:: GOAL OF THE EXERCISE ::
The data below should be retyped exactly, with the pictures left out.

::::::::

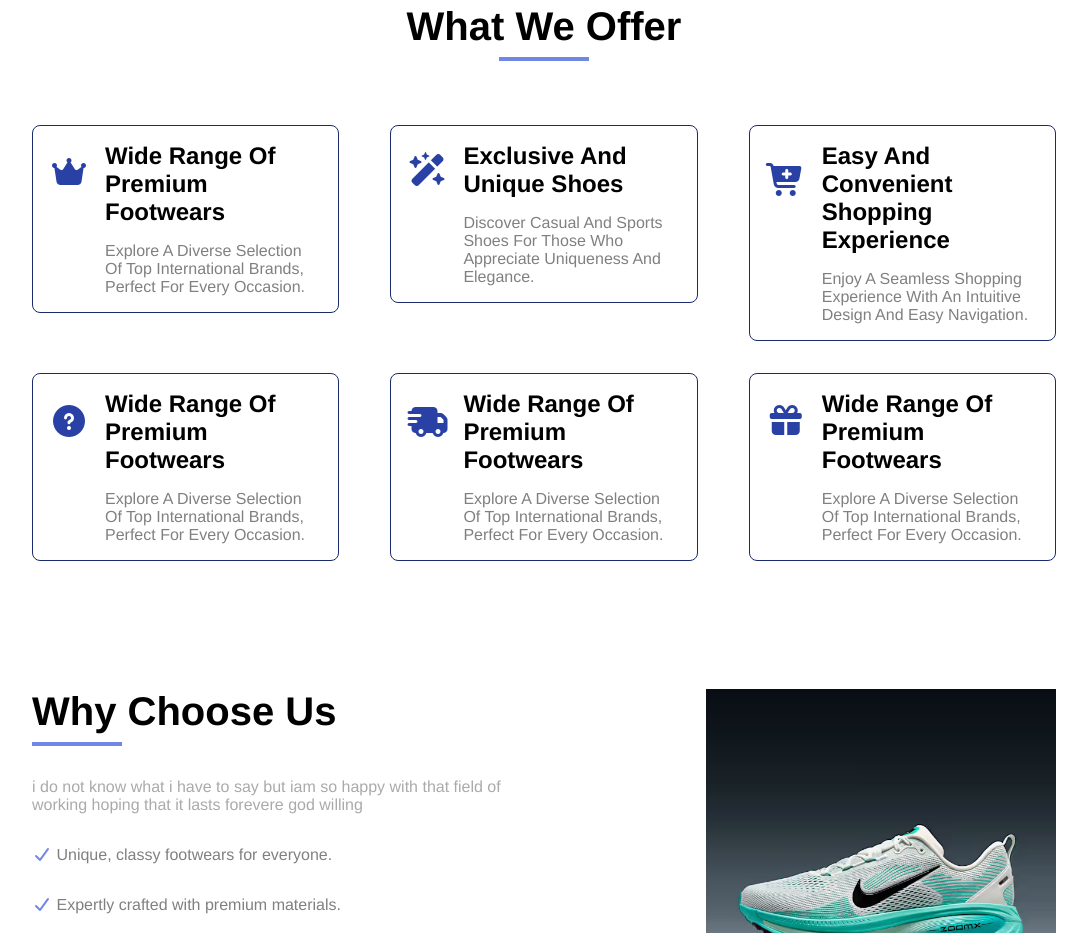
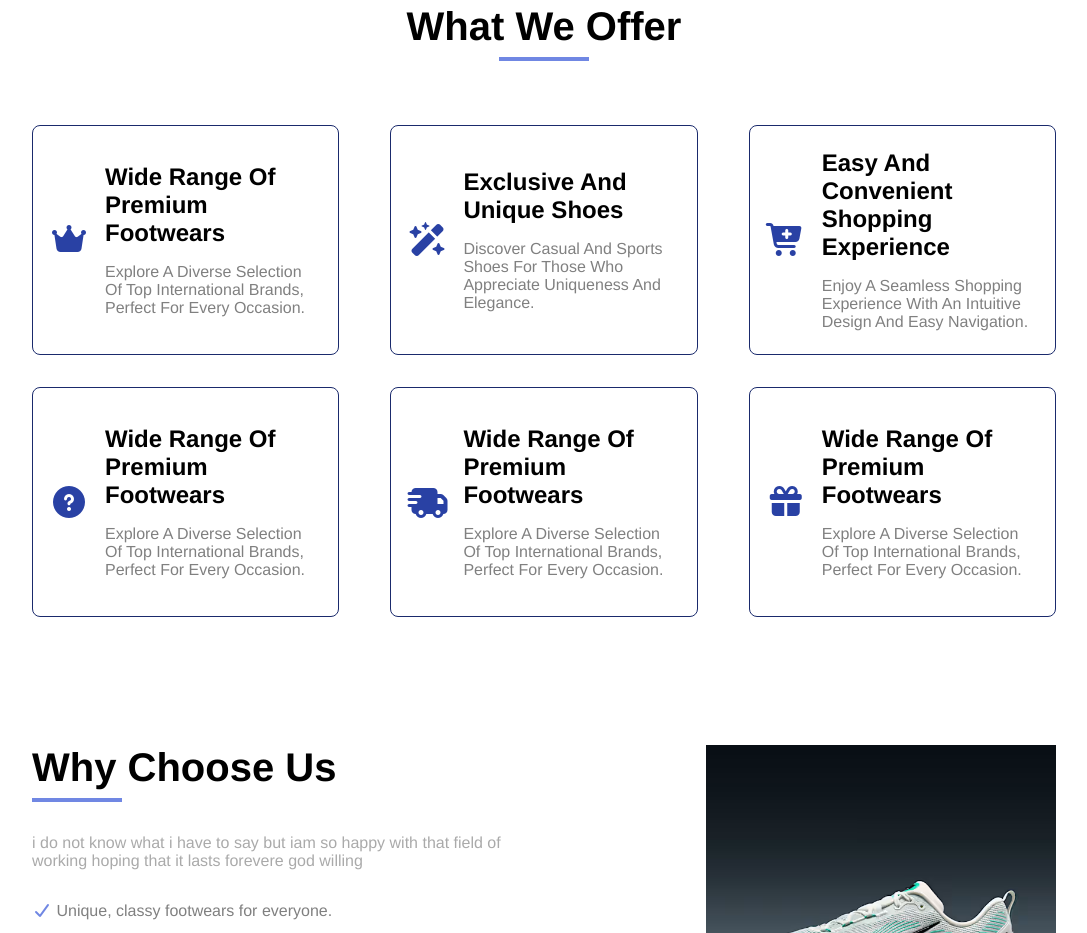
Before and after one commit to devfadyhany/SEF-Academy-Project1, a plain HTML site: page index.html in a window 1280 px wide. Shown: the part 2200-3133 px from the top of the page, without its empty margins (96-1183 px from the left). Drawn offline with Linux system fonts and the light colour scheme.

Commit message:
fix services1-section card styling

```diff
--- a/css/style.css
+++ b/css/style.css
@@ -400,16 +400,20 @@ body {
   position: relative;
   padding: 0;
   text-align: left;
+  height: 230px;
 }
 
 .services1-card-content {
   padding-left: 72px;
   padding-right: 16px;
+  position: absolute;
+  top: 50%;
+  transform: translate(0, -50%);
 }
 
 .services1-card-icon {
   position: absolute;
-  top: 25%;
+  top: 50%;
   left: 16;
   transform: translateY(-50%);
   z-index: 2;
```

::::::::

:: RESULT OF THIS EXERCISE ::
Before and after one commit to devfadyhany/SEF-Academy-Project1, a plain HTML site: page index.html in a window 1280 px wide. Shown: the part 2200-3133 px from the top of the page, without its empty margins (96-1183 px from the left). Drawn offline with Linux system fonts and the light colour scheme.

Commit message:
fix services1-section card styling

```diff
--- a/css/style.css
+++ b/css/style.css
@@ -400,16 +400,20 @@ body {
   position: relative;
   padding: 0;
   text-align: left;
+  height: 230px;
 }
 
 .services1-card-content {
   padding-left: 72px;
   padding-right: 16px;
+  position: absolute;
+  top: 50%;
+  transform: translate(0, -50%);
 }
 
 .services1-card-icon {
   position: absolute;
-  top: 25%;
+  top: 50%;
   left: 16;
   transform: translateY(-50%);
   z-index: 2;
```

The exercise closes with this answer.